# [ACTIVITY]
Once you have read the entries, copy all of them exactly.

# [MATERIAL PROVIDED]
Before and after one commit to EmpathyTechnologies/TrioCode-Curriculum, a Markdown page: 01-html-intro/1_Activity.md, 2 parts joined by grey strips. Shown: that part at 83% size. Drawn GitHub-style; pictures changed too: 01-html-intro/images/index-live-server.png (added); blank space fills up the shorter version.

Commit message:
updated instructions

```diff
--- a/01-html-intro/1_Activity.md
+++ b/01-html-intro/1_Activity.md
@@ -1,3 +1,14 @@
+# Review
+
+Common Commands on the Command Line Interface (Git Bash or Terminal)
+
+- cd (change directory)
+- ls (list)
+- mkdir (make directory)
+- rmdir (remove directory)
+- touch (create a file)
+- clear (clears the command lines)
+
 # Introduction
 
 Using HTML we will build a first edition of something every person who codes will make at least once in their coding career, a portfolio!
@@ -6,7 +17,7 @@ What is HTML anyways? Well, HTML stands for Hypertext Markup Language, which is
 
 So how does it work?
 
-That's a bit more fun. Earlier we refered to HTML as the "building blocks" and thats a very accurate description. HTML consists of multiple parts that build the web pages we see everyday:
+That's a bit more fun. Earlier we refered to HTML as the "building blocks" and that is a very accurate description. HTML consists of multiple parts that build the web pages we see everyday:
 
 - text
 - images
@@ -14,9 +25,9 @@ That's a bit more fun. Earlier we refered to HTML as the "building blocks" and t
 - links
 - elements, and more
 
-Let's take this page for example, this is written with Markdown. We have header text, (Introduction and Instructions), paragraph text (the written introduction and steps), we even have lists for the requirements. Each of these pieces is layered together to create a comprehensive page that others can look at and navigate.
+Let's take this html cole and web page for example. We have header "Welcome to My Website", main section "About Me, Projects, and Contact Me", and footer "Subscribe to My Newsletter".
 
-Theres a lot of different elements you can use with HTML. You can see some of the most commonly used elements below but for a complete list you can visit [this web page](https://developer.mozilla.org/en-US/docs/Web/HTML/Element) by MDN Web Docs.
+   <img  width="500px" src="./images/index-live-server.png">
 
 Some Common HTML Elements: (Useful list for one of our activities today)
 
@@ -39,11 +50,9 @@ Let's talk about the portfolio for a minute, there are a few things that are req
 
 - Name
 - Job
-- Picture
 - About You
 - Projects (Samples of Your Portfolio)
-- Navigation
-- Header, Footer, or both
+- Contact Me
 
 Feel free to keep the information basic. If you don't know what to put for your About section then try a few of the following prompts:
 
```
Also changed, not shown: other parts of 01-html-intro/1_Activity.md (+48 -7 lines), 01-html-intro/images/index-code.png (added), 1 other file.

# [RESULT]
Before and after one commit to EmpathyTechnologies/TrioCode-Curriculum, a Markdown page: 01-html-intro/1_Activity.md, 2 parts joined by grey strips. Shown: that part at 83% size. Drawn GitHub-style; pictures changed too: 01-html-intro/images/index-live-server.png (added); blank space fills up the shorter version.

Commit message:
updated instructions

```diff
--- a/01-html-intro/1_Activity.md
+++ b/01-html-intro/1_Activity.md
@@ -1,3 +1,14 @@
+# Review
+
+Common Commands on the Command Line Interface (Git Bash or Terminal)
+
+- cd (change directory)
+- ls (list)
+- mkdir (make directory)
+- rmdir (remove directory)
+- touch (create a file)
+- clear (clears the command lines)
+
 # Introduction
 
 Using HTML we will build a first edition of something every person who codes will make at least once in their coding career, a portfolio!
@@ -6,7 +17,7 @@ What is HTML anyways? Well, HTML stands for Hypertext Markup Language, which is
 
 So how does it work?
 
-That's a bit more fun. Earlier we refered to HTML as the "building blocks" and thats a very accurate description. HTML consists of multiple parts that build the web pages we see everyday:
+That's a bit more fun. Earlier we refered to HTML as the "building blocks" and that is a very accurate description. HTML consists of multiple parts that build the web pages we see everyday:
 
 - text
 - images
@@ -14,9 +25,9 @@ That's a bit more fun. Earlier we refered to HTML as the "building blocks" and t
 - links
 - elements, and more
 
-Let's take this page for example, this is written with Markdown. We have header text, (Introduction and Instructions), paragraph text (the written introduction and steps), we even have lists for the requirements. Each of these pieces is layered together to create a comprehensive page that others can look at and navigate.
+Let's take this html cole and web page for example. We have header "Welcome to My Website", main section "About Me, Projects, and Contact Me", and footer "Subscribe to My Newsletter".
 
-Theres a lot of different elements you can use with HTML. You can see some of the most commonly used elements below but for a complete list you can visit [this web page](https://developer.mozilla.org/en-US/docs/Web/HTML/Element) by MDN Web Docs.
+   <img  width="500px" src="./images/index-live-server.png">
 
 Some Common HTML Elements: (Useful list for one of our activities today)
 
@@ -39,11 +50,9 @@ Let's talk about the portfolio for a minute, there are a few things that are req
 
 - Name
 - Job
-- Picture
 - About You
 - Projects (Samples of Your Portfolio)
-- Navigation
-- Header, Footer, or both
+- Contact Me
 
 Feel free to keep the information basic. If you don't know what to put for your About section then try a few of the following prompts:
 
```
Also changed, not shown: other parts of 01-html-intro/1_Activity.md (+48 -7 lines), 01-html-intro/images/index-code.png (added), 1 other file.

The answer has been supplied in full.